The museum in the garden
Right in the heart of the 6th arrondissement of Paris, the Luxembourg Gardens extend over almost 60 acres, attracting hundreds of thousands of visitors every year. Created in 1612 around the palace built by Marie de Medici, regent of France, it is laid out with trees and shrubs, flower beds and fountains. In the middle of the 19th century, with a growing urban population, the Luxembourg became one of the capital’s most beautiful parks because of its unusual layout that included traditional French gardens as well as English-style gardens. An orangery, built in 1830, houses over two hundred plant tubs containing oleanders, orange, pomegranate and palm trees. The fruit garden, a legacy of the Carthusian monks of Paris, still contains 320 varieties of apple and 210 varieties of pear.
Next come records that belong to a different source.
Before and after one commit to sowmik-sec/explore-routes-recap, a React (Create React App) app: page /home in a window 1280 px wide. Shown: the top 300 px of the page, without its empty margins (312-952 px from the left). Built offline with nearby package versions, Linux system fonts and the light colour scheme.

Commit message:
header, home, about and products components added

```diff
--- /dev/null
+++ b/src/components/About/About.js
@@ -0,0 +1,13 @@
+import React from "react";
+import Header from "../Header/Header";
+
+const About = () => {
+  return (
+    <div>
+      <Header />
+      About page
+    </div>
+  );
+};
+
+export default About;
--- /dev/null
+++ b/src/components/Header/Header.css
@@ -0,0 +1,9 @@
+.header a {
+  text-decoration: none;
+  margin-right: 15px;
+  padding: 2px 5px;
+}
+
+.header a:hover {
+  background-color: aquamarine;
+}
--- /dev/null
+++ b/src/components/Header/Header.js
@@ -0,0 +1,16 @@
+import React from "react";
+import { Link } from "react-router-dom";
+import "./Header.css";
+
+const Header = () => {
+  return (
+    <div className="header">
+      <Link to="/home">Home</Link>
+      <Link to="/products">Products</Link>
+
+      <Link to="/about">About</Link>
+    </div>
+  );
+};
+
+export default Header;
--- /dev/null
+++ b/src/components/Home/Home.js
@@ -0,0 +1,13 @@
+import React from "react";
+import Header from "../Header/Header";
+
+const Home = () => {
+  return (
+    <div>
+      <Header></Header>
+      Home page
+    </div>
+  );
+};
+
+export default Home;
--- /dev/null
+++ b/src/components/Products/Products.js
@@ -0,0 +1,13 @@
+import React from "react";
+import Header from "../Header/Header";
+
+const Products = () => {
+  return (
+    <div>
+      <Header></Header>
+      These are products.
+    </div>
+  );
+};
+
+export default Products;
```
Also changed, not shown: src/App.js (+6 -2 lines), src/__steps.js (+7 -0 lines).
Finally, the hothouses, only open to the public on European heritage days, house the Senate’s collection of tropical orchids.